We’re now at the point in this election where the two big questions are, (1) how big is Clinton’s lead, and (2) will Democrats regain control of Congress? On the first question, Josh Marshall published two charts that tell us a lot about how this presidential race is unfolding. First, here is the trajectory of polling from the 2012 race:
You’ll notice that their final aggregate of polls had the race at 48.8 to 48.1 – a 0.7 point difference. The actual results were 51.1% for Obama and 47.2 for Romney – a 3.9% victory in the popular vote for Obama.
Now take a look at how things are playing out in 2016.
Just imagine what happens if the polling averages are once again off by about 3%. You get a Clinton lead of about 10-11%.
This race isn’t nearly as close as 2012 and – as we’ve pointed out before – Trump has never led the race at any point. But there is something else this chart demonstrates. When pundits report that this has been a remarkably stable race, it is true that Trump has always captured about 42% of the vote. But look at what is happening to Clinton’s numbers recently. There is a clear upswing that puts her average very close to 50%. Mark Blumenthal from SurveyMonkey provides one piece of information to explain that:
— Mark Blumenthal (@MysteryPollster) October 19, 2016
Blumenthal elaborates at the link he provided.
While the national story is more about stability over the fall campaign than big dramatic shifts, one important trend is nonetheless modest but real: Hillary Clinton has been gradually consolidating her vote among Democrats, while Trump continues to bleed support among Republicans to Clinton and the third party candidates.
Consider Democrats…Since early September, Clinton’s support among Democrats has increased from 84 to 88 percent. Over the same period, support for Gary Johnson among Democrats declined from 7 to 4 percent…
Over the same period, support for Trump among Republicans and Republican-leaning independents has been essentially flat, varying between 84 and 82 percent.
Trump isn’t exactly “bleeding support” from Republicans – he has remained fairly steady. But Clinton is definitely gaining ground among Democrats. To put that in perspective, in the 2012 presidential race, 92% of Democrats voted for Obama and 93% of Republicans voted for Romney.
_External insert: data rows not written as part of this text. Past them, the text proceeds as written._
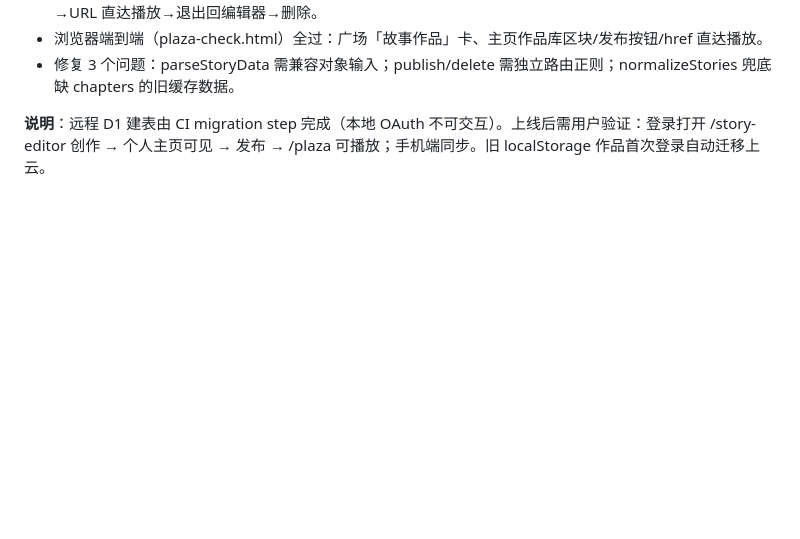
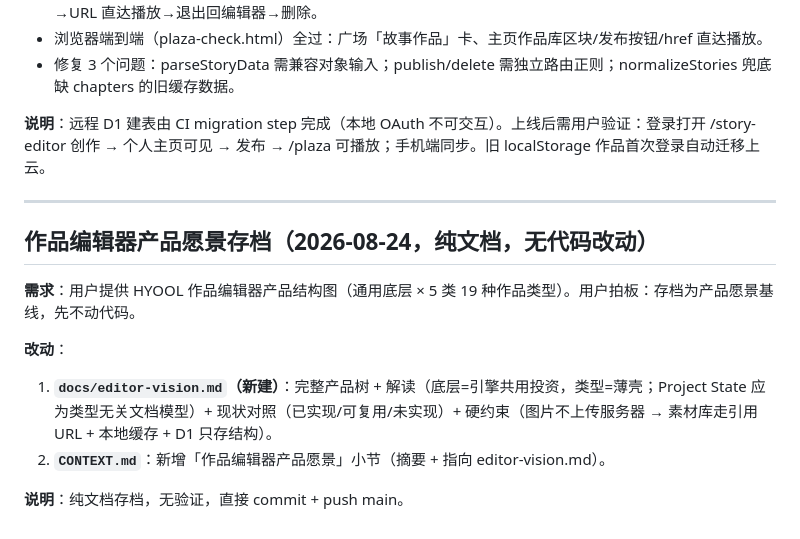
Before and after one commit to hyool818/hyool, a Markdown page: docs/history.md, the part around the change. GitHub-like rendering; blank space fills up the shorter version.

Commit message:
docs: 存档作品编辑器产品愿景基线（editor-vision.md + CONTEXT 摘要）

```diff
--- a/docs/history.md
+++ b/docs/history.md
@@ -1201,3 +1201,15 @@ if (id === "bgCoverFile" || id === "bgImageFile") e.target.value = "";
 - 修复 3 个问题：parseStoryData 需兼容对象输入；publish/delete 需独立路由正则；normalizeStories 兜底缺 chapters 的旧缓存数据。
 
 **说明**：远程 D1 建表由 CI migration step 完成（本地 OAuth 不可交互）。上线后需用户验证：登录打开 /story-editor 创作 → 个人主页可见 → 发布 → /plaza 可播放；手机端同步。旧 localStorage 作品首次登录自动迁移上云。
+
+---
+
+## 作品编辑器产品愿景存档（2026-08-24，纯文档，无代码改动）
+
+**需求**：用户提供 HYOOL 作品编辑器产品结构图（通用底层 × 5 类 19 种作品类型）。用户拍板：存档为产品愿景基线，先不动代码。
+
+**改动**：
+1. **`docs/editor-vision.md`（新建）**：完整产品树 + 解读（底层=引擎共用投资，类型=薄壳；Project State 应为类型无关文档模型）+ 现状对照（已实现/可复用/未实现）+ 硬约束（图片不上传服务器 → 素材库走引用 URL + 本地缓存 + D1 只存结构）。
+2. **`CONTEXT.md`**：新增「作品编辑器产品愿景」小节（摘要 + 指向 editor-vision.md）。
+
+**说明**：纯文档存档，无验证，直接 commit + push main。
```
Also changed, not shown: CONTEXT.md (+6 -0 lines), docs/editor-vision.md (added, +72 -0 lines).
So Clinton is approaching Obama’s numbers and Trump is running a full 10 points behind Romney’s.
Given that Trump has decided to attack the Republican Party as it becomes increasingly clear that he is losing, I certainly don’t expect his numbers to improve much among GOP voters. And as we’ve seen over the last couple of weeks, college educated white women – who typically vote Republican – have been repulsed by his campaign, particularly his sexism.
Meanwhile, Clinton continues to consolidate her base of voters while reaching out to disaffected Republicans – with small leads in traditionally red states like North Carolina and Arizona. On the question Blumenthal raised about whether the “real” Clinton-Trump margin is +12, +4, or something in between, I expect that the ultimate answer on election night will be closer to the larger number.